◆ Brief ◆
What lines of the data below hold the string "removed"? Copy each one out.

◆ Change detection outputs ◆
↓

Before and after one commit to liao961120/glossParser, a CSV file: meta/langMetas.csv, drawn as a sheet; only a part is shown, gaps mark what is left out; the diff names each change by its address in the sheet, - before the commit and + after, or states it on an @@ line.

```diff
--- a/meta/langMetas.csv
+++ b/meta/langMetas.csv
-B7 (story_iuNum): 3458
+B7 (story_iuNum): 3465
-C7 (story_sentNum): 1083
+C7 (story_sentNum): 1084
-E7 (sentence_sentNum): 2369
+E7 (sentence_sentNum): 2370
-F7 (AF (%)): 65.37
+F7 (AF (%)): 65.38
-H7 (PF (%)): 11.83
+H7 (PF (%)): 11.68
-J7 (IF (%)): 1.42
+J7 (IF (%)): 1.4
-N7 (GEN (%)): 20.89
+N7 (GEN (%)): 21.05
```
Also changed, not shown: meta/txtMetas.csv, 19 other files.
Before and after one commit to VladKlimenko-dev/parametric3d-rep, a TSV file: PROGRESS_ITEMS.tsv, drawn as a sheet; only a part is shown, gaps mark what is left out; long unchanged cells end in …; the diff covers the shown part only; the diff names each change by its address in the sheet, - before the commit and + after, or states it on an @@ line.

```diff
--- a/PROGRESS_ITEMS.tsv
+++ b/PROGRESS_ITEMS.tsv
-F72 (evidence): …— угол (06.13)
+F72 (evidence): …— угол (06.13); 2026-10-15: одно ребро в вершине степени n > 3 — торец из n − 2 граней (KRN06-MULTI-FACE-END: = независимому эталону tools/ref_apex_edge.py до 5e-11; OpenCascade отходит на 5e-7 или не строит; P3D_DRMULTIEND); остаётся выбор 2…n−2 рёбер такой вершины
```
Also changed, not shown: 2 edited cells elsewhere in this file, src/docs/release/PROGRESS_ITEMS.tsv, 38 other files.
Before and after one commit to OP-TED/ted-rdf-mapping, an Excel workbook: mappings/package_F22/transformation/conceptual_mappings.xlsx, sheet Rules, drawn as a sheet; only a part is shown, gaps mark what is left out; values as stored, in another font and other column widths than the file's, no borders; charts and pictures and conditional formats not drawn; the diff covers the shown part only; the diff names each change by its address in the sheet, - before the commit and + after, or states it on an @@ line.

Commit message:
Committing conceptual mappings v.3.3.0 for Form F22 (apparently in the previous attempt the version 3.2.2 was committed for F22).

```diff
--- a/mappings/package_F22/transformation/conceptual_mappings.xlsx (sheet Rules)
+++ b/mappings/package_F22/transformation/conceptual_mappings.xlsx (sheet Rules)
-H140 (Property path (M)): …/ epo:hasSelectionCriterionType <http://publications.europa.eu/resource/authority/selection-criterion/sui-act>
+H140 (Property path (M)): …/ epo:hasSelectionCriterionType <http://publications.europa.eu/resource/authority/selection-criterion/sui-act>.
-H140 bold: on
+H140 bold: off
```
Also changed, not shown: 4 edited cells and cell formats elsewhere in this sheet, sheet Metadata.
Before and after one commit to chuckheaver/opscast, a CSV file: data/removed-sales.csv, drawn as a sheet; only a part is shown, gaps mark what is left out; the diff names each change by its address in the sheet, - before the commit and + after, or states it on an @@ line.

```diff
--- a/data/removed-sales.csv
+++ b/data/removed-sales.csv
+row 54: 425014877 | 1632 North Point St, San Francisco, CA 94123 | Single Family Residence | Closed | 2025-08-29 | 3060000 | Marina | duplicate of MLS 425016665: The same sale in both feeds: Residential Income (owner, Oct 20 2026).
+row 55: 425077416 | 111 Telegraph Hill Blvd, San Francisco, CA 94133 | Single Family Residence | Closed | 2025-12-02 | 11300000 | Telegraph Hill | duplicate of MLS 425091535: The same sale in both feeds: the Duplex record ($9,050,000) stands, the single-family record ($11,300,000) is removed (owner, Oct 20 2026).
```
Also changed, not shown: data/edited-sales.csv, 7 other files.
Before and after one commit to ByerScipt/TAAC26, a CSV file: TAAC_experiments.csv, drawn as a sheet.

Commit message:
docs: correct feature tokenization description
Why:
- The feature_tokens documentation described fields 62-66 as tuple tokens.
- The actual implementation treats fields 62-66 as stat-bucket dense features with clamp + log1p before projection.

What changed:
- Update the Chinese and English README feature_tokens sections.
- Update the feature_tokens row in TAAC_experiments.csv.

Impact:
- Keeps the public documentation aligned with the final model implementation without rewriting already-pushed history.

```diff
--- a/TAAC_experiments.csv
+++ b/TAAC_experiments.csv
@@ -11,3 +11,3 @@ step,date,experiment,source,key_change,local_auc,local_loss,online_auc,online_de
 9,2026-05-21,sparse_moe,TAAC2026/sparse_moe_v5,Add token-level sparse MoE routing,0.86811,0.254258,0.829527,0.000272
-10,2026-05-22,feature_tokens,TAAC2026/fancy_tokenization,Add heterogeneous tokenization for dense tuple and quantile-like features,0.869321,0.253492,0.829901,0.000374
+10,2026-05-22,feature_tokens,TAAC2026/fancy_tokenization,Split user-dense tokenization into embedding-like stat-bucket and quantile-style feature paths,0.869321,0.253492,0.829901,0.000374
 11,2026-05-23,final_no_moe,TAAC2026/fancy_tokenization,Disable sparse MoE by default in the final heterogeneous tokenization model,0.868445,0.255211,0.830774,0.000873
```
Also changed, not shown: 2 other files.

↑

◆ Result of this exercise ◆
Before and after one commit to chuckheaver/opscast, a CSV file: data/removed-sales.csv, drawn as a sheet; only a part is shown, gaps mark what is left out; the diff names each change by its address in the sheet, - before the commit and + after, or states it on an @@ line.
--- a/data/removed-sales.csv
+++ b/data/removed-sales.csv
+row 55: 425077416 | 111 Telegraph Hill Blvd, San Francisco, CA 94133 | Single Family Residence | Closed | 2025-12-02 | 11300000 | Telegraph Hill | duplicate of MLS 425091535: The same sale in both feeds: the Duplex record ($9,050,000) stands, the single-family record ($11,300,000) is removed (owner, Oct 20 2026).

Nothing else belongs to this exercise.